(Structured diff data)
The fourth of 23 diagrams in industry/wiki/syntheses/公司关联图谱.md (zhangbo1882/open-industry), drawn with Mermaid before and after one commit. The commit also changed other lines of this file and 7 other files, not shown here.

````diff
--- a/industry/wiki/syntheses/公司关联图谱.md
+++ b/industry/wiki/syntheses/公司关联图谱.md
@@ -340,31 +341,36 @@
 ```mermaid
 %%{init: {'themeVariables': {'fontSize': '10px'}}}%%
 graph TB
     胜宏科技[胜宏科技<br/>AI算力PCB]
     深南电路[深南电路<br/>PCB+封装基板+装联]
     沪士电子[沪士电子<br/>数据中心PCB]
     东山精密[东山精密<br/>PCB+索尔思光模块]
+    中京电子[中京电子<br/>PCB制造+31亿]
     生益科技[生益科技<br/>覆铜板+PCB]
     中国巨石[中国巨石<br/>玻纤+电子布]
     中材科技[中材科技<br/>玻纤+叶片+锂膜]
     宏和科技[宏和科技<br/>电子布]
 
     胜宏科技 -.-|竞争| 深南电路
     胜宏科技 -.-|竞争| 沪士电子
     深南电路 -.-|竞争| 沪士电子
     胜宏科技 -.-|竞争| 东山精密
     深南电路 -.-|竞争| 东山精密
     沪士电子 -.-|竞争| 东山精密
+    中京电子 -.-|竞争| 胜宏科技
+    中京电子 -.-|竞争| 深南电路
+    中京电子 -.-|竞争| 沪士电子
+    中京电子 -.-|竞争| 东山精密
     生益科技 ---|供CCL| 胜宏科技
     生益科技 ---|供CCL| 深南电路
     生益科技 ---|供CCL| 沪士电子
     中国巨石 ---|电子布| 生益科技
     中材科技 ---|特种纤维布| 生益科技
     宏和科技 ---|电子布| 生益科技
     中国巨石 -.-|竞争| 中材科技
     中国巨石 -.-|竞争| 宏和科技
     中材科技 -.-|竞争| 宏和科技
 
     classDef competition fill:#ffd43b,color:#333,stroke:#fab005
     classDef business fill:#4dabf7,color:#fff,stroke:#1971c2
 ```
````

_Problem requirements:_ Produce exactly the lines from the one containing "classDef business fill:#4dabf7,color:#fff,stroke:#1971c2" through the final line of the records above, both included, and no others.

_Output of the task:_
     classDef business fill:#4dabf7,color:#fff,stroke:#1971c2
 ```
````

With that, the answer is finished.